- _ACTION ITEM_:
Starting at the line that contains "flowchart TB", copy every line through the end of the listing below exactly, and copy nothing else.

- _DATASET RECORDS_:
▼▼▼
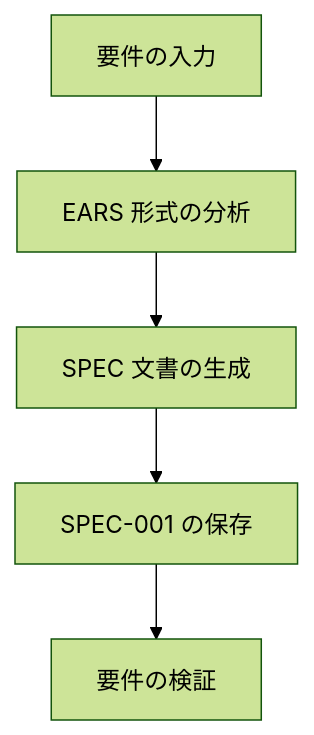
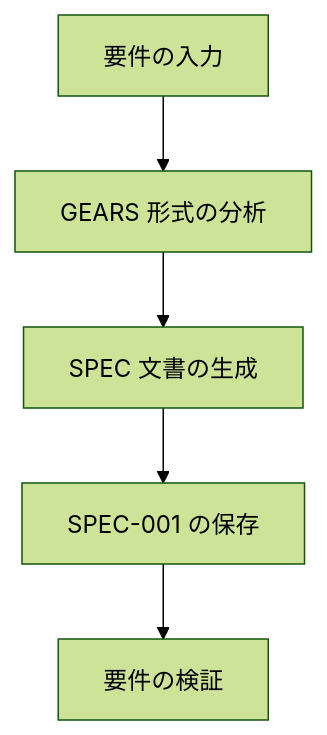
One commit to modu-ai/moai-adk changed the second of 9 diagrams in docs-site/content/ja/getting-started/quickstart.md. Above: the diagram before and after it, drawn with Mermaid (forest theme). The commit also changed other lines of this file and 15 other files, not shown here.

````diff
--- a/docs-site/content/ja/getting-started/quickstart.md
+++ b/docs-site/content/ja/getting-started/quickstart.md
@@ -97,7 +97,7 @@
 ```mermaid
 flowchart TB
-    A["要件の入力"] --> B["EARS 形式の分析"]
+    A["要件の入力"] --> B["GEARS 形式の分析"]
     B --> C["SPEC 文書の生成"]
     C --> D["SPEC-001 の保存"]
     D --> E["要件の検証"]
 ```
````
▲▲▲
- _SOLUTION_:
 flowchart TB
-    A["要件の入力"] --> B["EARS 形式の分析"]
+    A["要件の入力"] --> B["GEARS 形式の分析"]
     B --> C["SPEC 文書の生成"]
     C --> D["SPEC-001 の保存"]
     D --> E["要件の検証"]
 ```
````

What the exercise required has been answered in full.